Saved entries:
....................

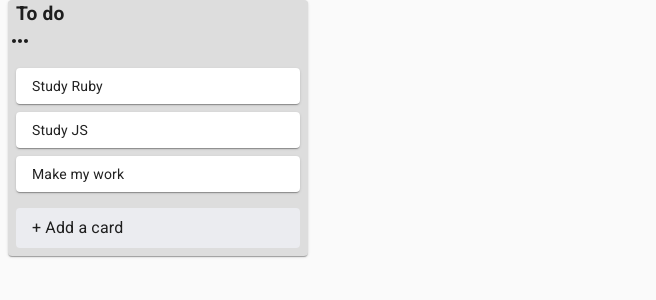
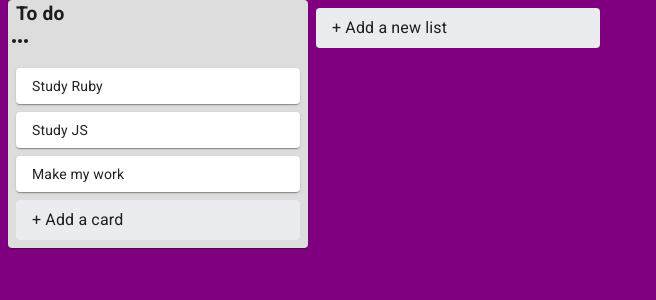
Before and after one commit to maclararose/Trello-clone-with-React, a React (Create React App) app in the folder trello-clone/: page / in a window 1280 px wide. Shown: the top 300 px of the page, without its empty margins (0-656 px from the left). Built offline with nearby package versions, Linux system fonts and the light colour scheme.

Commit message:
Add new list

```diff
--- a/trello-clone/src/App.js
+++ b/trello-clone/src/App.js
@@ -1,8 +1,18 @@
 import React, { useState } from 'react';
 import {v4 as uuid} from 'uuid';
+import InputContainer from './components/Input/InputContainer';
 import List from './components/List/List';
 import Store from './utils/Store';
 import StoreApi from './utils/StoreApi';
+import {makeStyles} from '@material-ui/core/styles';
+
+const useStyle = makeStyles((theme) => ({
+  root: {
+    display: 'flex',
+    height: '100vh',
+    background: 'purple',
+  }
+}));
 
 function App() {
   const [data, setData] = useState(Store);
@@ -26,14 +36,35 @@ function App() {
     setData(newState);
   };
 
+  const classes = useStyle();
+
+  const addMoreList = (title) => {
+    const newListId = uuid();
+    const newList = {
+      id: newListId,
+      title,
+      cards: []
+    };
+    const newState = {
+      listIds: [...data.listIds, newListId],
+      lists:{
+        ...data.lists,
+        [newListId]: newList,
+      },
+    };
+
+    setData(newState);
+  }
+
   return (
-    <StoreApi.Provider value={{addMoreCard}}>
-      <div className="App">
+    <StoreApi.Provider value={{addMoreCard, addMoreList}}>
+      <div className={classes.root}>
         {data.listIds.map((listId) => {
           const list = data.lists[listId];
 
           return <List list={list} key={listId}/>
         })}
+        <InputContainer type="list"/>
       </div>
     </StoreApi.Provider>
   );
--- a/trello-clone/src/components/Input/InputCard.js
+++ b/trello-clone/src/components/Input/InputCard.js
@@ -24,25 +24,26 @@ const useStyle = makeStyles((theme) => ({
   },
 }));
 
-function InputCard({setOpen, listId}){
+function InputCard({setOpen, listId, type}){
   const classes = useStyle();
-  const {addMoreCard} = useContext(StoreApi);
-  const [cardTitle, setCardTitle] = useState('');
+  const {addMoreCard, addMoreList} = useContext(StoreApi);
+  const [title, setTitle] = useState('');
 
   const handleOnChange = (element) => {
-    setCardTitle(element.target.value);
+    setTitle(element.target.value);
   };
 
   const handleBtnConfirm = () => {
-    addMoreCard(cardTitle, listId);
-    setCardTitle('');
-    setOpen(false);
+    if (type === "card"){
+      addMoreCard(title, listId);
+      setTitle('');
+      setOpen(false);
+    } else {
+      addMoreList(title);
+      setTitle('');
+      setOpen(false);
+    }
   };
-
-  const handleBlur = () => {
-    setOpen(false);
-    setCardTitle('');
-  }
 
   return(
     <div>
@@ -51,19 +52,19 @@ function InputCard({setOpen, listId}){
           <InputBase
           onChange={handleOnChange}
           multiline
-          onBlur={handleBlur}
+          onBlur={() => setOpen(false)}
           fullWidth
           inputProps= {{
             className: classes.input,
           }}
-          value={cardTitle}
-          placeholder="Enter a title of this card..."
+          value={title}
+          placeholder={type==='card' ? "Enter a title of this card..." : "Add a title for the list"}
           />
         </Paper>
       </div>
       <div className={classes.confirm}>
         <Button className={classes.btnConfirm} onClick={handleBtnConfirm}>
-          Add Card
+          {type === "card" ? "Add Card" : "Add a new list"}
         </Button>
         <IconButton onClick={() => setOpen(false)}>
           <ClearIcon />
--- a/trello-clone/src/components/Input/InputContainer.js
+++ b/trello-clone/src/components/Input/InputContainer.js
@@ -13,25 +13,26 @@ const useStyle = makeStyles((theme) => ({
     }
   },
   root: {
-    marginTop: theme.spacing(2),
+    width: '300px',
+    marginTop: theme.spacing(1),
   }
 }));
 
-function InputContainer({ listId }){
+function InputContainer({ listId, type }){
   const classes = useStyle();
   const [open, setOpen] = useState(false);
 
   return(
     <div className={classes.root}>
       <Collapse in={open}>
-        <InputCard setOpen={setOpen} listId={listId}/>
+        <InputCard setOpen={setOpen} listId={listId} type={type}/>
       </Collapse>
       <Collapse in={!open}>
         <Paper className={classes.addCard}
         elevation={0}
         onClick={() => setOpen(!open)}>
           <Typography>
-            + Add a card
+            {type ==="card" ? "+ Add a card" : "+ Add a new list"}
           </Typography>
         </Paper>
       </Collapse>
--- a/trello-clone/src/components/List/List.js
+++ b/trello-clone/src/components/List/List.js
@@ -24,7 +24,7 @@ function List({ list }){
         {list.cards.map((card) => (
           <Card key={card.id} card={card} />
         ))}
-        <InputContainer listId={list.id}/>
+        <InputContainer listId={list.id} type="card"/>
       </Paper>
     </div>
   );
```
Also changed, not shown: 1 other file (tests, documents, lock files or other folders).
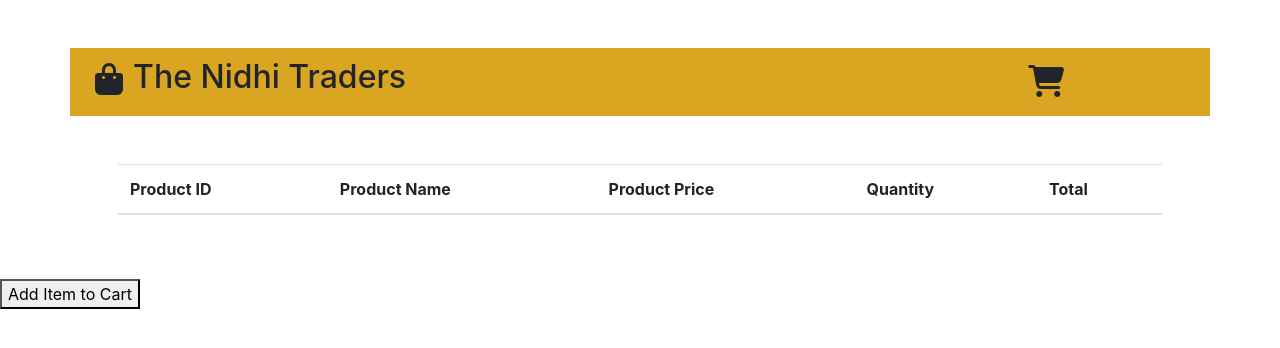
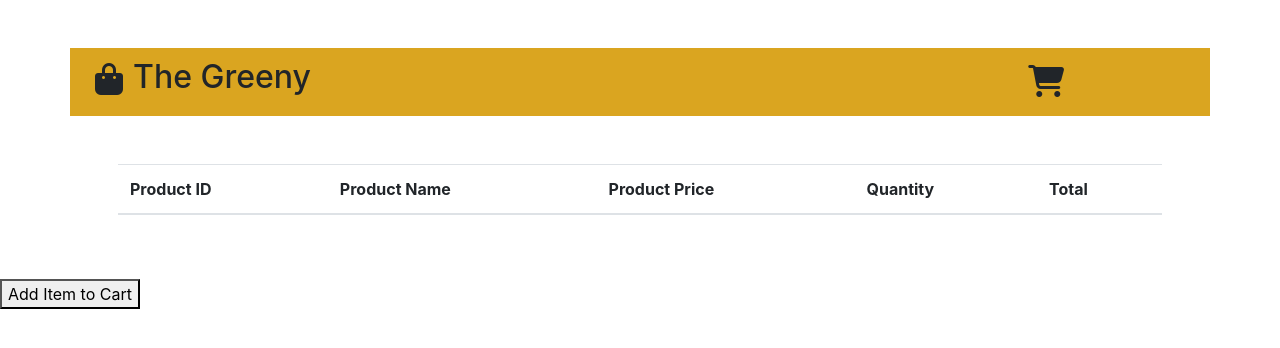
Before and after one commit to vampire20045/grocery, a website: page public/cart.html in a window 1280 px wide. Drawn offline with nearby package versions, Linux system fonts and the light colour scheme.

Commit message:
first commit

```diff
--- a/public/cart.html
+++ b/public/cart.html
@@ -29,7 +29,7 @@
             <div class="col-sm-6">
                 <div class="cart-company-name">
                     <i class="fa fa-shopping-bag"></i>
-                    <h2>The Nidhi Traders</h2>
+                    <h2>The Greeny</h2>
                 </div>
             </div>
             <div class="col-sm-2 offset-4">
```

....................

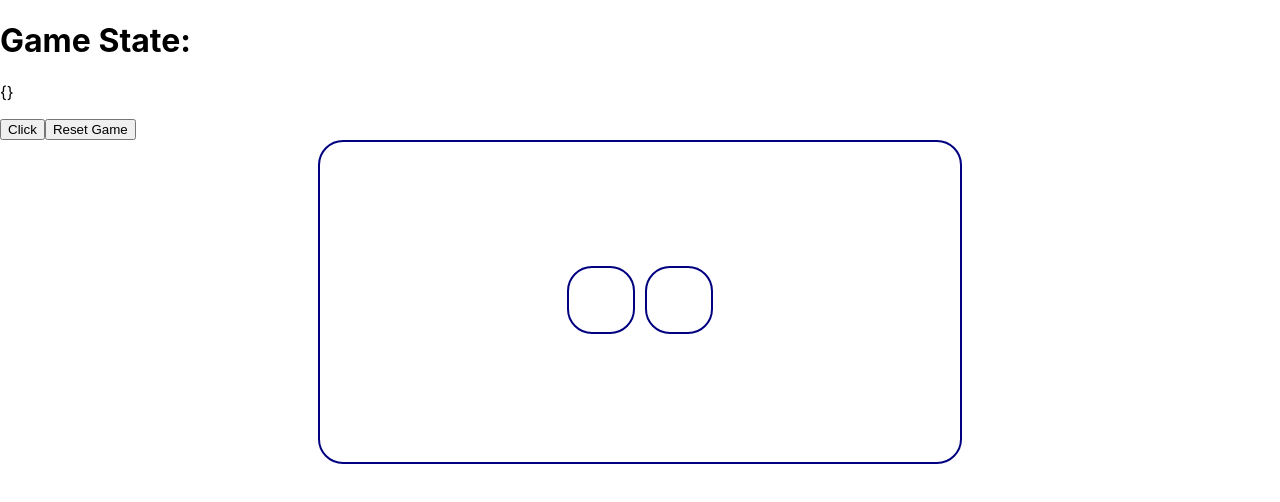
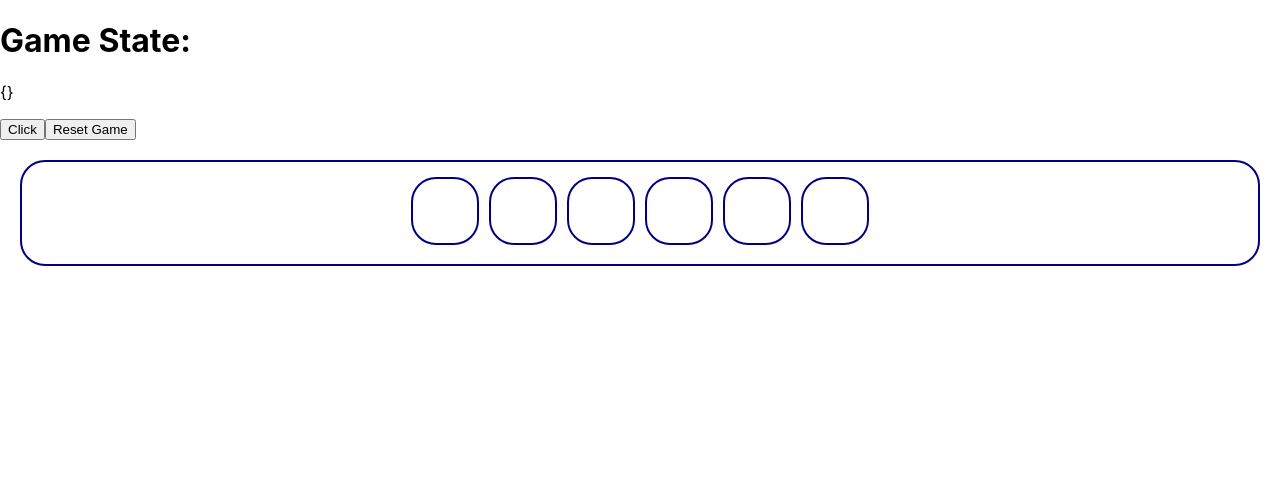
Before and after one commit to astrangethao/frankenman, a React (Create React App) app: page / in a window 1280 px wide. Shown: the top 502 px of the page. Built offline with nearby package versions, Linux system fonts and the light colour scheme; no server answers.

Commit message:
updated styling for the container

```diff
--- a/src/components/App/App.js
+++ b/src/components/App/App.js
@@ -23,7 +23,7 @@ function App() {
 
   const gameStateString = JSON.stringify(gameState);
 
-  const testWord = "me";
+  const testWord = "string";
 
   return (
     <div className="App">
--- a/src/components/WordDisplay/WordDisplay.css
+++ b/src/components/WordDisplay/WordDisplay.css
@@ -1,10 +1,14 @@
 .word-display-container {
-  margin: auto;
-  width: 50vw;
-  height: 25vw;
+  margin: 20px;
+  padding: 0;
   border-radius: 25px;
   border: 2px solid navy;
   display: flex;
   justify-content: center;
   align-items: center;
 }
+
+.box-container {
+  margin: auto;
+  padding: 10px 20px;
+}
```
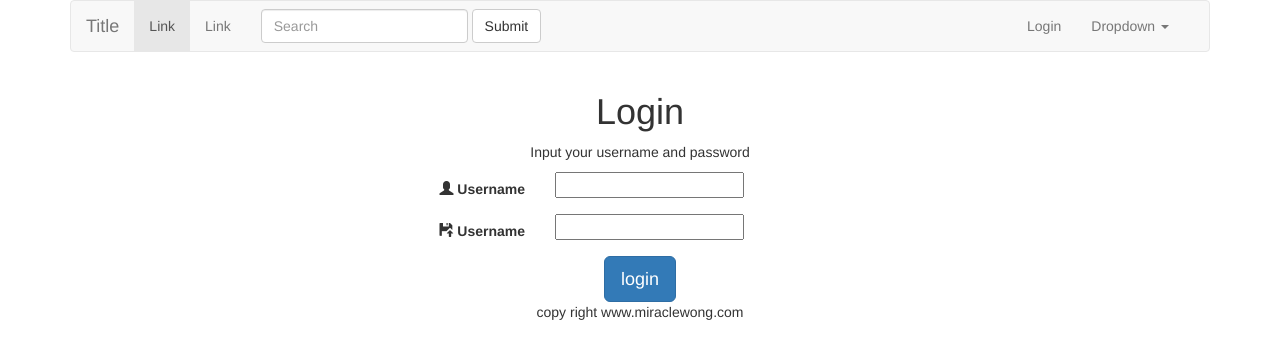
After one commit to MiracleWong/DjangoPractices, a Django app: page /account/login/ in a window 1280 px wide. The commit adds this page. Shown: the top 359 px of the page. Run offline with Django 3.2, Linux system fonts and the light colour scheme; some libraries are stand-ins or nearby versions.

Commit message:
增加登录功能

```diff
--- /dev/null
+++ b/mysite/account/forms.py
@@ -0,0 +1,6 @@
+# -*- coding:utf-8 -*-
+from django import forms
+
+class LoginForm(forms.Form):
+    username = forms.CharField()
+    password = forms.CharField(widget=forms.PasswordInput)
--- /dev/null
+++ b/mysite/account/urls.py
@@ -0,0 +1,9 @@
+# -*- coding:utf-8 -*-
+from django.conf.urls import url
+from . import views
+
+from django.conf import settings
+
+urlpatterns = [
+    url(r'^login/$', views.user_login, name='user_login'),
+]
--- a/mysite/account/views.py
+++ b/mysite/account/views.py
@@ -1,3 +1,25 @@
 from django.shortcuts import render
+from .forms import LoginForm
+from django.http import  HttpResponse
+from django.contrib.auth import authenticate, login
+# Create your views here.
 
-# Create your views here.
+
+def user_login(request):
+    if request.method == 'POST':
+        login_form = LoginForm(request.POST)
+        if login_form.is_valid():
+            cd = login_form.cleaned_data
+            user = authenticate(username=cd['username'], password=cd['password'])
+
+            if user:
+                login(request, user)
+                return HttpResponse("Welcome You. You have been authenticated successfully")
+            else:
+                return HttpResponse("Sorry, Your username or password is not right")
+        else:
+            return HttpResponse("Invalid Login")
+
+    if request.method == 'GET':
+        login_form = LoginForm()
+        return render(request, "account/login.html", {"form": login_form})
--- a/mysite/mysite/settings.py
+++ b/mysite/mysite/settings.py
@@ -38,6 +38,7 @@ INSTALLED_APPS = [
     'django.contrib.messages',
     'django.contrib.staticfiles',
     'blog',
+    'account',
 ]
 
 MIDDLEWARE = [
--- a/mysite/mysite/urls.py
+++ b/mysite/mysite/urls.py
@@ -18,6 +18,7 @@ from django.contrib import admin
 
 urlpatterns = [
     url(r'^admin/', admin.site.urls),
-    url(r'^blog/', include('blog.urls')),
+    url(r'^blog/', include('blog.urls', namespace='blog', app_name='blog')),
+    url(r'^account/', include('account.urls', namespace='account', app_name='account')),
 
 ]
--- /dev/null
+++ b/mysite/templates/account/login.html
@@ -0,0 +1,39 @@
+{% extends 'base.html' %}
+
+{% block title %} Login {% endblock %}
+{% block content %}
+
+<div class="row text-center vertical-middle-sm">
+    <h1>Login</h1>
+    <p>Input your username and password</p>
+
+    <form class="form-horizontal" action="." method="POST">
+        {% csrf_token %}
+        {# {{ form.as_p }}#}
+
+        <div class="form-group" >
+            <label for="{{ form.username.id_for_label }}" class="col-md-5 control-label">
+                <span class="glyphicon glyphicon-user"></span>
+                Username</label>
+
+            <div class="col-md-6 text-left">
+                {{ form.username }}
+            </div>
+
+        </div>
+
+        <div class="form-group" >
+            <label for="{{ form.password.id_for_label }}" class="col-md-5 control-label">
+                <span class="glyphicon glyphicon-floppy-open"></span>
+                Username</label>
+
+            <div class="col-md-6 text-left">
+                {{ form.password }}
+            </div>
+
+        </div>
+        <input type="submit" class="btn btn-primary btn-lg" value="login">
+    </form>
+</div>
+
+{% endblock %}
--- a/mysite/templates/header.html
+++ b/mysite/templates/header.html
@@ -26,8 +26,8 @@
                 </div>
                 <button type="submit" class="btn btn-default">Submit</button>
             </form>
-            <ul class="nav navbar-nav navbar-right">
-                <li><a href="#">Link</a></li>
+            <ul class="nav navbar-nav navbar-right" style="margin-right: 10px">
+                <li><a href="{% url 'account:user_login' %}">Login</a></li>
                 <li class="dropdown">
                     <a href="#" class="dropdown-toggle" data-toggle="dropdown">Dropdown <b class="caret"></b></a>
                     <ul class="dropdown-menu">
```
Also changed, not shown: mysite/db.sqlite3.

....................

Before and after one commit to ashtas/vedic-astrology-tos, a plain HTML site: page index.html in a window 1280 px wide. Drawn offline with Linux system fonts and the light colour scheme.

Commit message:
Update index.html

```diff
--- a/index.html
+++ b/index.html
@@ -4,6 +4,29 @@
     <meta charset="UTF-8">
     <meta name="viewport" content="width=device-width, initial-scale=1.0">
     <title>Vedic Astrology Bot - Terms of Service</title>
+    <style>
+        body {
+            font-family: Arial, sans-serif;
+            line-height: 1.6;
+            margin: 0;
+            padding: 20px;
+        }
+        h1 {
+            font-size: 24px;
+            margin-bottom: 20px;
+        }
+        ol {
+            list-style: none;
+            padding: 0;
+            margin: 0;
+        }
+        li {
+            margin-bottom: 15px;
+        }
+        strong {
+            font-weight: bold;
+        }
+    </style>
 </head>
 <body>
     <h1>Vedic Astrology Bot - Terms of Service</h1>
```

....................

Which lines of the data hold the string "function"? Return each of them.

 function App() {
@@ -26,14 +36,35 @@ function App() {
-function InputCard({setOpen, listId}){
+function InputCard({setOpen, listId, type}){
@@ -51,19 +52,19 @@ function InputCard({setOpen, listId}){
-function InputContainer({ listId }){
+function InputContainer({ listId, type }){
@@ -24,7 +24,7 @@ function List({ list }){
@@ -23,7 +23,7 @@ function App() {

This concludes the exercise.